_Task brief_.
Wherever a line in the records contains the word "data", return that line.
-.-.-
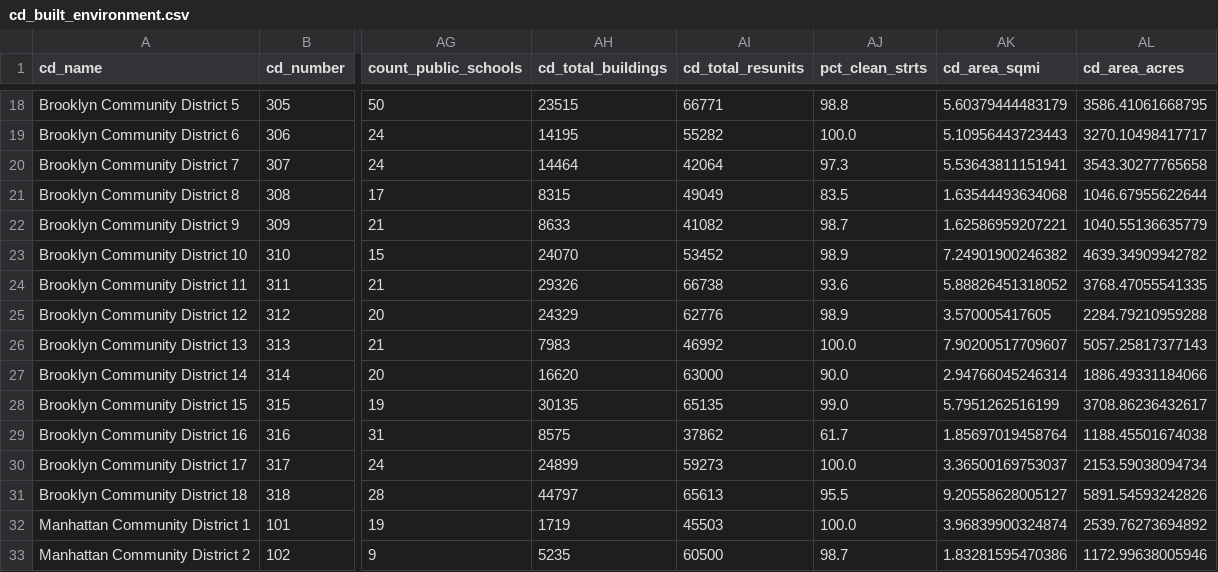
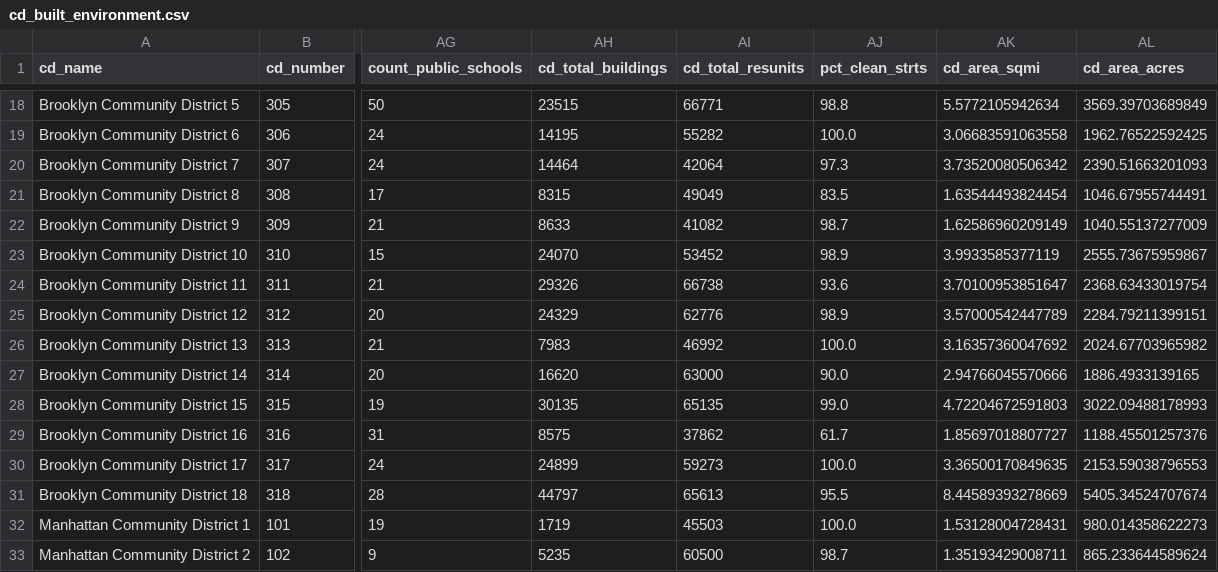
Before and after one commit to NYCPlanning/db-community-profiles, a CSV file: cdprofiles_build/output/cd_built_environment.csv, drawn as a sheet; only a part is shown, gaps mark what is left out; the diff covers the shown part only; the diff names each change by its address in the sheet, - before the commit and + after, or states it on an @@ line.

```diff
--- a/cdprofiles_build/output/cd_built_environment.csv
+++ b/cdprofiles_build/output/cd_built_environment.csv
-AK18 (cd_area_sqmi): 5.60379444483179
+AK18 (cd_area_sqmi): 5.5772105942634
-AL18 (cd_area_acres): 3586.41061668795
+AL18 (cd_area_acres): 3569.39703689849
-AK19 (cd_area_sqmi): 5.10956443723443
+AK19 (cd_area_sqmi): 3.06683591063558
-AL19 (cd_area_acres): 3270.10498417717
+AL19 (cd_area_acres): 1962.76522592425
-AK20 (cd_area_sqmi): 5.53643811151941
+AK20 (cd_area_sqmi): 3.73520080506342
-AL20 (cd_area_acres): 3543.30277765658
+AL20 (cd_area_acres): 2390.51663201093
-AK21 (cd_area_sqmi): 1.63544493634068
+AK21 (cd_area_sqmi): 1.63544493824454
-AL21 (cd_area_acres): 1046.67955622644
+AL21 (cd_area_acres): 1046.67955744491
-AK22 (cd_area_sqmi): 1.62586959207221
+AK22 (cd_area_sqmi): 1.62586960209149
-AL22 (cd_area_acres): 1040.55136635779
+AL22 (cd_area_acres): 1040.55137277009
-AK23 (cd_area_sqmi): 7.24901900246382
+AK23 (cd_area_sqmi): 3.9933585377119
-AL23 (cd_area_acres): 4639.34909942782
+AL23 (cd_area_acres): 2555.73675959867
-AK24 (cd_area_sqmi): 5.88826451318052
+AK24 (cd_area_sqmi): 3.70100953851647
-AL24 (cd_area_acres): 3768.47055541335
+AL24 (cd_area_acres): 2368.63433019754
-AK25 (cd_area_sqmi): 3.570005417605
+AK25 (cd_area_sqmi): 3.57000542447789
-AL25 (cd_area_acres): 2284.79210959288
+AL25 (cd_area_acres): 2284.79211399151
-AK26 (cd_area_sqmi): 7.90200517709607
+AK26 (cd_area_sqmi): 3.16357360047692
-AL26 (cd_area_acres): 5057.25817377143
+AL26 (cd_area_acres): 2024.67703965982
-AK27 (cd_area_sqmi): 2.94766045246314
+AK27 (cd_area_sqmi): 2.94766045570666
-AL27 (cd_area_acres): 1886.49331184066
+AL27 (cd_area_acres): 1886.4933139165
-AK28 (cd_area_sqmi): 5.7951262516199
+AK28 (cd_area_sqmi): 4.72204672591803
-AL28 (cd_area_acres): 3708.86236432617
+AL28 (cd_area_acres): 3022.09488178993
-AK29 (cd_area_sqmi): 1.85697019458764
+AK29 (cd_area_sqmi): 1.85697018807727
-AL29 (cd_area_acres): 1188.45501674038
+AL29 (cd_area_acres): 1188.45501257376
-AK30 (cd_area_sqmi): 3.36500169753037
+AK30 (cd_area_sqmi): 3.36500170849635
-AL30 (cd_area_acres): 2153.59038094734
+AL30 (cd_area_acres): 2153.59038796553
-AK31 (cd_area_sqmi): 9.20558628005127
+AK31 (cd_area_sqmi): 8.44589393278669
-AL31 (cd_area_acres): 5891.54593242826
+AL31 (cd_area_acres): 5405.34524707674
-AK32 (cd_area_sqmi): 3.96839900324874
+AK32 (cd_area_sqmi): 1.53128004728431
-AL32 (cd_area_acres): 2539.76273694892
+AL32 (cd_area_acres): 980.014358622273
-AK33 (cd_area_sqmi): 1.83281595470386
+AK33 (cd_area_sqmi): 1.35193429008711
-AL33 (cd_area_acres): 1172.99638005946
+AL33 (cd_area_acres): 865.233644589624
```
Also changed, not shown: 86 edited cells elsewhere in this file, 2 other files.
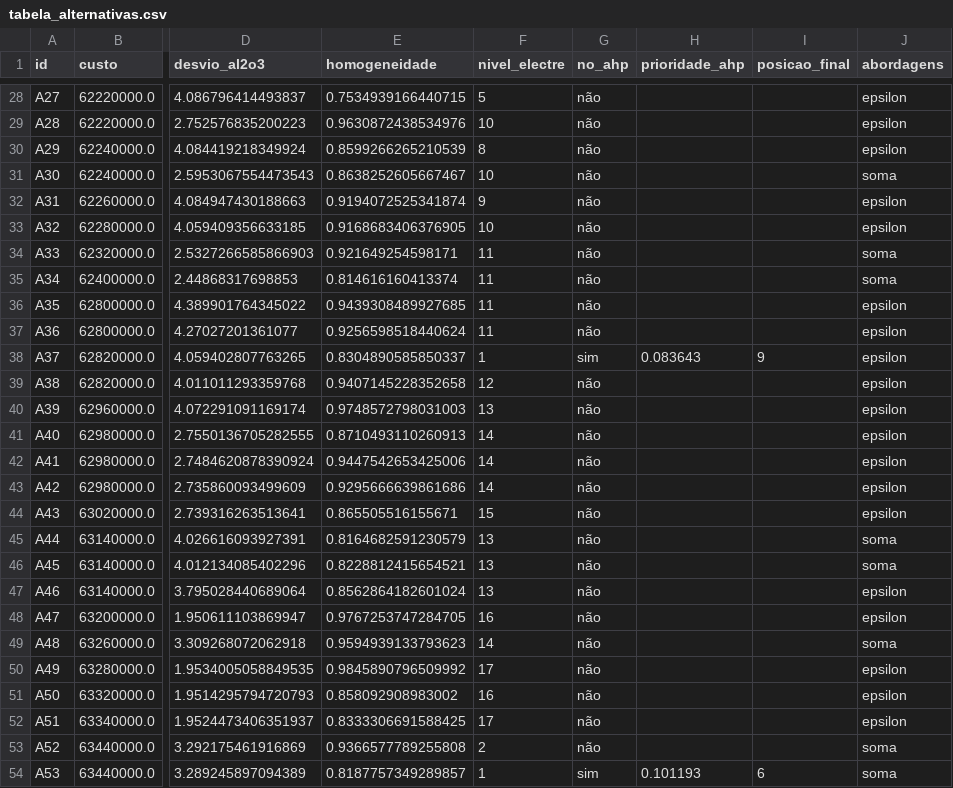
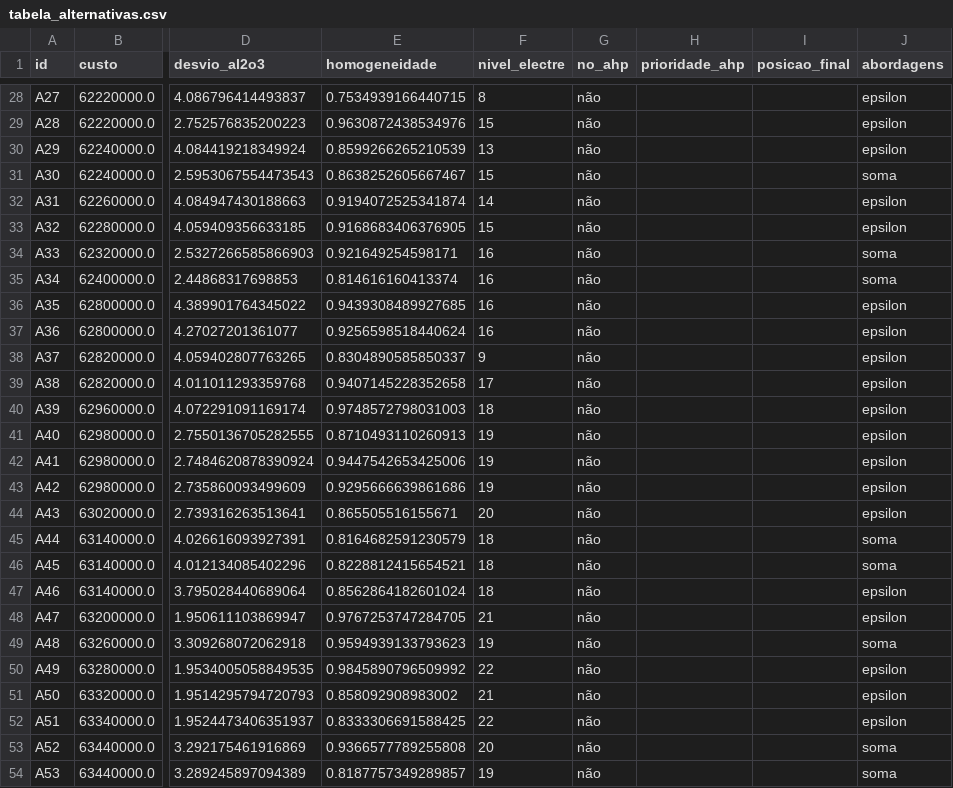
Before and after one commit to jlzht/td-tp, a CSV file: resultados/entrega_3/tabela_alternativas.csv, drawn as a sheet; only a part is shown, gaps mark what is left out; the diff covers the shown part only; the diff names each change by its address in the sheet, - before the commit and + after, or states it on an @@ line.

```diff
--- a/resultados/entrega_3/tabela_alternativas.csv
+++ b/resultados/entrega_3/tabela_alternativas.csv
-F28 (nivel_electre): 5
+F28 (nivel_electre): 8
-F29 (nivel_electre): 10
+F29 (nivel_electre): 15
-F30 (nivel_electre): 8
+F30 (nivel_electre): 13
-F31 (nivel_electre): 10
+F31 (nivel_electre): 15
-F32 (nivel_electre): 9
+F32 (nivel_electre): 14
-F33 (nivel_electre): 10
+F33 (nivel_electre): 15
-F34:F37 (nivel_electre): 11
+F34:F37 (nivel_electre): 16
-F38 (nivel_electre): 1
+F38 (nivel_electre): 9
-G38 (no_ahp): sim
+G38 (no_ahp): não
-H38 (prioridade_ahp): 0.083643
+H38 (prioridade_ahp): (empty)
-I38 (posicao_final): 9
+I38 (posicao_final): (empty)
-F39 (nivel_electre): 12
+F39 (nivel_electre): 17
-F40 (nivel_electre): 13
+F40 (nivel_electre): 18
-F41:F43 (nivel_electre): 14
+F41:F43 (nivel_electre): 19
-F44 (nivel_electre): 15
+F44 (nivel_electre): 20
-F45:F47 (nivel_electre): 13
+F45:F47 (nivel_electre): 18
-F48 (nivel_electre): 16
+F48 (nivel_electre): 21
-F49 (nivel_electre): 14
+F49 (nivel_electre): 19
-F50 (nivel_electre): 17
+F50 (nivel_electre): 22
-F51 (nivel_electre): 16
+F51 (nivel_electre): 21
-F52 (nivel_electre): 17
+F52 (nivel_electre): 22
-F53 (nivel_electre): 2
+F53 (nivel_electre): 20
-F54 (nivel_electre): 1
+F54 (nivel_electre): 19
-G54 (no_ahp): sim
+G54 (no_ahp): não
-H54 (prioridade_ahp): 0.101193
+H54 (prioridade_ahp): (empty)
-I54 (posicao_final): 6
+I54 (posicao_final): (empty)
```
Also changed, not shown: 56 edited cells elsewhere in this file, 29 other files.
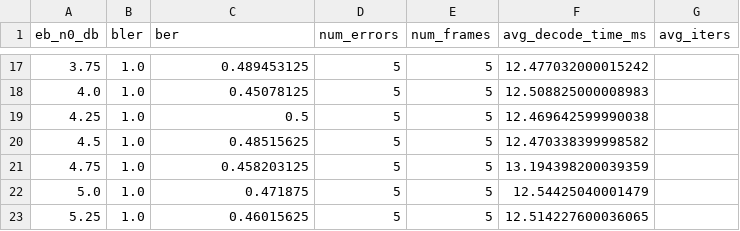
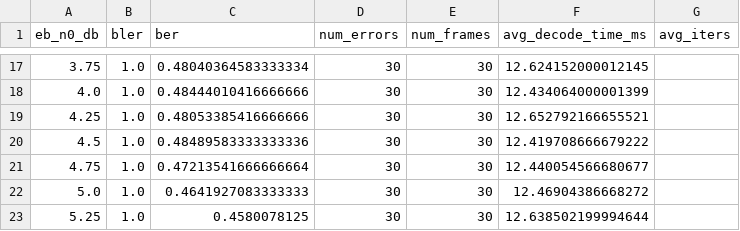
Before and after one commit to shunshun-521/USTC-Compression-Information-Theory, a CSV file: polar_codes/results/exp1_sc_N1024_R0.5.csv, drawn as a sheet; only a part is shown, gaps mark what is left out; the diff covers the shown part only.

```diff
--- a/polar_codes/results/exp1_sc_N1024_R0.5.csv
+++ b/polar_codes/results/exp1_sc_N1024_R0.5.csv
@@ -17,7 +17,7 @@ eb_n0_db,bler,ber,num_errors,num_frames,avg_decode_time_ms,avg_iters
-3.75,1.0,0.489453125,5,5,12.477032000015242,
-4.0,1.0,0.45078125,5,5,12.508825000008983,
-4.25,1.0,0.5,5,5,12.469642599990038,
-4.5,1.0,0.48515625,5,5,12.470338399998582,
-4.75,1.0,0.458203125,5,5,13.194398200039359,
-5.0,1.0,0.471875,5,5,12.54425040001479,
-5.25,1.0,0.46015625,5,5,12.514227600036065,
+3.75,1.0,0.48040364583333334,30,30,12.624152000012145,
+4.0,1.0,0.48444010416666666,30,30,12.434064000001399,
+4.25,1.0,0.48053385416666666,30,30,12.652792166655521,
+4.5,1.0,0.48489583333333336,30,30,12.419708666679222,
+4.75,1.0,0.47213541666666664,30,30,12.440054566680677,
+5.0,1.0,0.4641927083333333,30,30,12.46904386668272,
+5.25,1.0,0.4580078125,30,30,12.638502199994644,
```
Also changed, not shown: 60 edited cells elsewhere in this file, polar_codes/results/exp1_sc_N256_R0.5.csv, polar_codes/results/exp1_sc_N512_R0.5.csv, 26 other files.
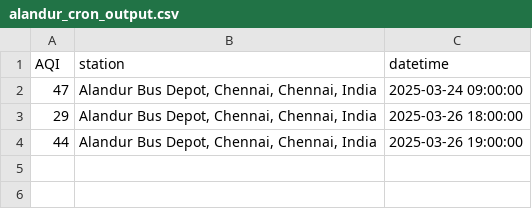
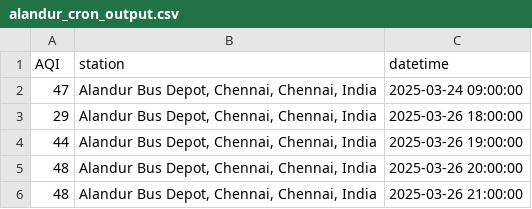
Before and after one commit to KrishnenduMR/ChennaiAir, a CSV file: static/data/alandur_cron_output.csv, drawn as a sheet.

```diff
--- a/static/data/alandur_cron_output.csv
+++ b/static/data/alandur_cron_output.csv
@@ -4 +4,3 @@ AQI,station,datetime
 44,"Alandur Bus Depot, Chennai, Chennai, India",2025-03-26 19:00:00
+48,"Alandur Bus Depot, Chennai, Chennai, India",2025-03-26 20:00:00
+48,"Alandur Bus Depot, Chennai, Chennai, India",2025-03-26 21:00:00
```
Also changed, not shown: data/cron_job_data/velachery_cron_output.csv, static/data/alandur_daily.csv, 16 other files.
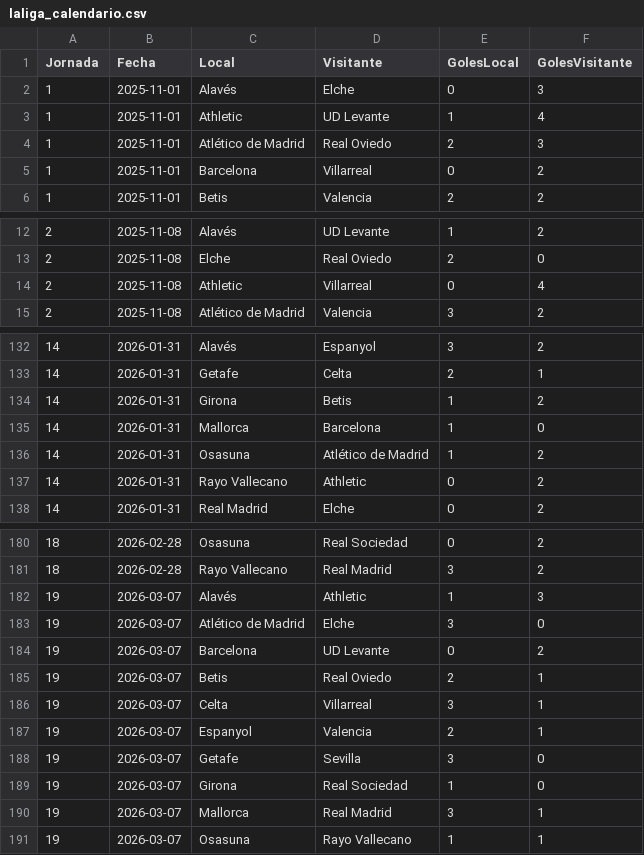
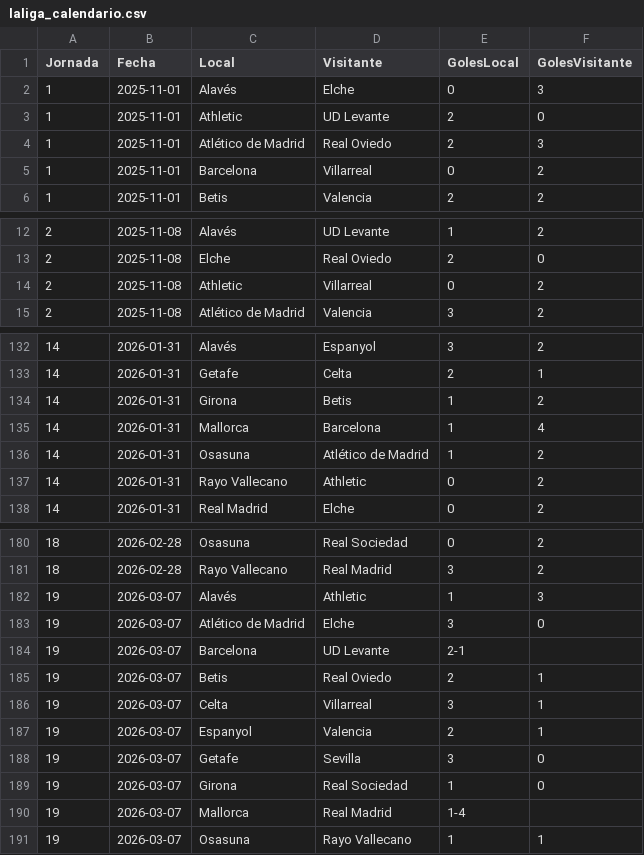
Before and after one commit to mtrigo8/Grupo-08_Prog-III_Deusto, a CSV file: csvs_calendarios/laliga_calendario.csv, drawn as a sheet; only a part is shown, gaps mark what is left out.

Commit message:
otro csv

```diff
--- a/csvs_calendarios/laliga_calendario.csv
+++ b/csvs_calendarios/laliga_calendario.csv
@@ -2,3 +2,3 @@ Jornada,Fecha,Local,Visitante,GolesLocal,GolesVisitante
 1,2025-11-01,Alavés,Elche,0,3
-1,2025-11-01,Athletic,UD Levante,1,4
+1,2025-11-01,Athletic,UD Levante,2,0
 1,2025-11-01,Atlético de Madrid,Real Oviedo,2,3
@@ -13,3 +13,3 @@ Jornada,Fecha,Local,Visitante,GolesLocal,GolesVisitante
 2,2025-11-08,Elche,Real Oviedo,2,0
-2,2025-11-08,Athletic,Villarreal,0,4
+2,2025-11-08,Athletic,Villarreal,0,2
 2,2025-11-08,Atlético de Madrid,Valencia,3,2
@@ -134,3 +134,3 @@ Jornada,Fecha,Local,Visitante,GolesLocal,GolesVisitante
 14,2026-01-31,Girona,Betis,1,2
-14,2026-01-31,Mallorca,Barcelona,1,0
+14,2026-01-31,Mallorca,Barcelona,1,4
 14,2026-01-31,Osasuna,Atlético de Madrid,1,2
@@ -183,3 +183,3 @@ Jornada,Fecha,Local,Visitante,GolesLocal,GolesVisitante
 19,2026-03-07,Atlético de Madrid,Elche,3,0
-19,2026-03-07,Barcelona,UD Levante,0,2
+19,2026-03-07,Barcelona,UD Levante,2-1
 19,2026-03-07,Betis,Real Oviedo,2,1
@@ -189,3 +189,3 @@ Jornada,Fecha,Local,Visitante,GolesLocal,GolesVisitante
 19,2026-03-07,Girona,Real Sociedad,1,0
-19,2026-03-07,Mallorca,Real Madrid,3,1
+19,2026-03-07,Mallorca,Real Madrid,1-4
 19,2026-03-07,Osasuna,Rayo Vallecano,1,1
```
-.-.-
_Result of the exercise_.
Before and after one commit to KrishnenduMR/ChennaiAir, a CSV file: static/data/alandur_cron_output.csv, drawn as a sheet.
--- a/static/data/alandur_cron_output.csv
+++ b/static/data/alandur_cron_output.csv
Also changed, not shown: data/cron_job_data/velachery_cron_output.csv, static/data/alandur_daily.csv, 16 other files.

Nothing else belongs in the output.